“We can now see a CME from the time it leaves the solar surface until it reaches Earth, and we can reconstruct the event in 3D directly from the images,” said Angelos Vourlidas, a solar physicist at the Naval Research Laboratory, Washington, and project scientist for the Sun Earth Connection Coronal and Heliospheric Investigation aboard STEREO. In the video above, see some of the 3-D imagery, and hear Vourlidas talk about about the new findings.
CMEs spew billions of tons of plasma into space at thousands of miles per hour and carry some of the sun’s magnetic field with it. These solar storm clouds create a shock wave and a large, moving disturbance in the solar system. The shock can accelerate some of the particles in space to high energies, a form of “solar cosmic rays” that can be hazardous to spacecraft and astronauts. The CME material, which arrives days later, can disrupt Earth’s magnetic field, or magnetosphere, and upper atmosphere.
STEREO consists of two nearly identical observatories that make simultaneous observations of CMEs from two different vantage points. One observatory ‘leads’ Earth in its orbit around the sun, while the other observatory ‘trails’ the planet. STEREO’s two vantage points provide a unique view of the anatomy of a solar storm as it evolves and travels toward Earth. Once the CME arrives at the orbit of Earth, sensors on the satellites take in situ measurements of the solar storm cloud, providing a “ground truth” between what was seen at a distance and what is real inside the CME.
The combination is providing solar physicists with the most complete understanding to date of the inner workings of these storms. It also represents a big step toward predicting when and how the impact will be felt at Earth. The separation angle between the satellites affords researchers to track a CME in three dimensions, something they have done several times in the past few years as they have learned to use this new space weather tool.
“The in situ measurements from STEREO and other near-Earth spacecraft link the physical properties of the escaping CME to the remote images,” said Antoinette “Toni” Galvin, a solar physicist at the University of New Hampshire, and the principal investigator on STEREO’s Plasma and Suprathermal Ion Composition (PLASTIC) instrument. “This helps us to understand how the internal structure of the CME was formed and to better predict its impact on Earth.”

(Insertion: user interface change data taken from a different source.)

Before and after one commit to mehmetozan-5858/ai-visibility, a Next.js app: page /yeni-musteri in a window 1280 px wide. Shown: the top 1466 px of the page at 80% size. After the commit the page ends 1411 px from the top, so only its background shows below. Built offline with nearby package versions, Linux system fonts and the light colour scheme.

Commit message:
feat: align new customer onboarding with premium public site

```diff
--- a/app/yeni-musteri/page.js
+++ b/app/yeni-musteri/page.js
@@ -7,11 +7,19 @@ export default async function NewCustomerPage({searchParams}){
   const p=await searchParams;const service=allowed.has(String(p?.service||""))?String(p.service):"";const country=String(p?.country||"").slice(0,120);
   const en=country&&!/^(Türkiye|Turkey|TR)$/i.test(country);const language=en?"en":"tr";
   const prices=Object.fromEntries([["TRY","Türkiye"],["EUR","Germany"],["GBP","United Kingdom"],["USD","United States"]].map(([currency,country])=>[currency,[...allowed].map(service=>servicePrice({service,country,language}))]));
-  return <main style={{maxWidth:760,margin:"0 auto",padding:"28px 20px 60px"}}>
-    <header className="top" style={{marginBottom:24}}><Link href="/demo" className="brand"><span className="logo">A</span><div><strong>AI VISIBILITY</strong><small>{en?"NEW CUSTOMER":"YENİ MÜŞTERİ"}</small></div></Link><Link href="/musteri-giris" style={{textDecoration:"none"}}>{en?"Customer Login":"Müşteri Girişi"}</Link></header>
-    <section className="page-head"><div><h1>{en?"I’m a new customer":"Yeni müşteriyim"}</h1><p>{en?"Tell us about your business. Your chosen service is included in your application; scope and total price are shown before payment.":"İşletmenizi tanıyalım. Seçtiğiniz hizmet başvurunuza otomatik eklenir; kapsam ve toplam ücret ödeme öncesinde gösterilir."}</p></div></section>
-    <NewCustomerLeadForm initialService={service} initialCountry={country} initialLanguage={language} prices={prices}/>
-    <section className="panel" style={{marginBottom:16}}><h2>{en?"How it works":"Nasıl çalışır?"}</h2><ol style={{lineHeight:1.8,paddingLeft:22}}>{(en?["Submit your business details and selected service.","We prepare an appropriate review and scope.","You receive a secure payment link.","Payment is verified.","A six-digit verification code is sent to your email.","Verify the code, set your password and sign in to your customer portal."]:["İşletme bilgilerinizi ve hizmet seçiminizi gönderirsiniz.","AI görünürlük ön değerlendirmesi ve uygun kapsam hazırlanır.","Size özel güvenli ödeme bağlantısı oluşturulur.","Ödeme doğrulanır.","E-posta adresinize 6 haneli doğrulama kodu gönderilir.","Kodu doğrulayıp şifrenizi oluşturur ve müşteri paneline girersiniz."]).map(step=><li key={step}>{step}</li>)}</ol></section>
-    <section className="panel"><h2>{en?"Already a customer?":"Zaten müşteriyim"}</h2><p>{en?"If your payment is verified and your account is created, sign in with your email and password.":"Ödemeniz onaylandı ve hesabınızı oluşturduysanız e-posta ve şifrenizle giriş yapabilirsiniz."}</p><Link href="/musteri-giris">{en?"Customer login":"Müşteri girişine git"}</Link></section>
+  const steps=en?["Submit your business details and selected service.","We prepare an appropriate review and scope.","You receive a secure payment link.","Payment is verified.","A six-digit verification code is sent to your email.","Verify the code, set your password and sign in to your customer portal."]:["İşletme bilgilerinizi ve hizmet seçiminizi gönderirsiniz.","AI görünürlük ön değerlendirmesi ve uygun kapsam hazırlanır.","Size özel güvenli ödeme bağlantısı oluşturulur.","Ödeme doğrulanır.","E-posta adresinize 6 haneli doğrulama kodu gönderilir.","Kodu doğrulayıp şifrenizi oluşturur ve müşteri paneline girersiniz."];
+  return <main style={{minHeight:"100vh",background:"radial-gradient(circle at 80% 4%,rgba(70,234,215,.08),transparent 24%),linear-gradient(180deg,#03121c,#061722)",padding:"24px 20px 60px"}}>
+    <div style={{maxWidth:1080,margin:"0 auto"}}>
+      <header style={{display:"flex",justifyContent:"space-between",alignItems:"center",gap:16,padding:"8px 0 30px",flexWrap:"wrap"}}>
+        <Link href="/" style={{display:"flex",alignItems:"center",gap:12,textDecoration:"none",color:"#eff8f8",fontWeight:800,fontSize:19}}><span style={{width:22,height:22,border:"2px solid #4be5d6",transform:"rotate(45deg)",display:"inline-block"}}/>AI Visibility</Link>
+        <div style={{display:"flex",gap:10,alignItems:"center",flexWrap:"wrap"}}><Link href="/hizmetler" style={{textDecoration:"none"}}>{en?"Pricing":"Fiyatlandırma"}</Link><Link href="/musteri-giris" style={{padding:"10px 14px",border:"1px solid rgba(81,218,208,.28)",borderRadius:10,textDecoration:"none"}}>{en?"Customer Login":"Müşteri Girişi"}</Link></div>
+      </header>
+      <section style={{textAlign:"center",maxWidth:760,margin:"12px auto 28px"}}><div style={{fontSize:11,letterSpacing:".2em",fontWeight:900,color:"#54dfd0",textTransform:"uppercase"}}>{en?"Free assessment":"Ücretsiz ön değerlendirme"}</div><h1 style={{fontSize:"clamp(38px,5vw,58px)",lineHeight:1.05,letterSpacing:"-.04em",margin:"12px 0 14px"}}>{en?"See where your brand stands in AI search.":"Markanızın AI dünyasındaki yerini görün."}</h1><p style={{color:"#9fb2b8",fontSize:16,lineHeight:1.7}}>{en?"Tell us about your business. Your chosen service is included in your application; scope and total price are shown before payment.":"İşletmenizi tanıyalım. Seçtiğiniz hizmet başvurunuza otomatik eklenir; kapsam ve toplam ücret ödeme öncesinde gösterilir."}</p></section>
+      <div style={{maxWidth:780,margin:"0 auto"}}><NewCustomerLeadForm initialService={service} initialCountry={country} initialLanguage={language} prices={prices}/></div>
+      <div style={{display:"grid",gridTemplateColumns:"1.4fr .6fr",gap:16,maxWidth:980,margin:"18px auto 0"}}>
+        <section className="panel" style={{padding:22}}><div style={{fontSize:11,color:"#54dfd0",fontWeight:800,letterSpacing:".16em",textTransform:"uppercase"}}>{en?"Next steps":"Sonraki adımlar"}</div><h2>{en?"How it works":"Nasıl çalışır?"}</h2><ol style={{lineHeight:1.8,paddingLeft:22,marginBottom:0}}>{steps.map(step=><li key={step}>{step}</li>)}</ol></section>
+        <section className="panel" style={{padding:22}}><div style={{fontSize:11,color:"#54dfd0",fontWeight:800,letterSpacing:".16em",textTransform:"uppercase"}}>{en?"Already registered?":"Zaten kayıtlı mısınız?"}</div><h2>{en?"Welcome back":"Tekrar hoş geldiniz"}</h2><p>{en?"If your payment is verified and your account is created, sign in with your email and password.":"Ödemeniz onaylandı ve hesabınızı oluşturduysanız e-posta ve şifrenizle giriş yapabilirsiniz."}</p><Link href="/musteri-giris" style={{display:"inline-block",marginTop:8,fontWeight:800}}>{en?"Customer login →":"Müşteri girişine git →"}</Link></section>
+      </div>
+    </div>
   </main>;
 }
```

Until now, CMEs could be imaged near the sun but the next measurements had to wait until the CME cloud arrived at Earth three to seven days later. STEREO’s real-time images and measurements give scientists a slew of information—speed, direction, and velocity—of a CME days sooner than with previous methods. As a result, more time is available for power companies and satellite operators to prepare for potentially damaging solar storms.
Much like a hurricane’s destructive force depends on its direction, size, and speed, the seriousness of a CME’s effects depends on its size and speed, as well as whether it makes a direct or oblique hit across Earth’s orbit.
CMEs disturb the space dominated by Earth’s magnetic field. Disruptions to the magnetosphere can trigger the brightly colored, dancing lights known as auroras, or Northern and Southern Lights. While these displays are harmless, they indicate that Earth’s upper atmosphere and ionosphere are in turmoil.
Sun storms can interfere with communications between ground stations and satellites, airplane pilots, and astronauts. Radio noise from a storm can also disrupt cell phone service. Disturbances in the ionosphere caused by CMEs can distort the accuracy of Global Positioning System (GPS) navigation and, in extreme cases, induce stray electrical currents in long cables and power transformers on the ground.
The twin STEREO spacecraft were launched October 25, 2006, into Earth’s orbit around the sun.
Cited from : Universe Today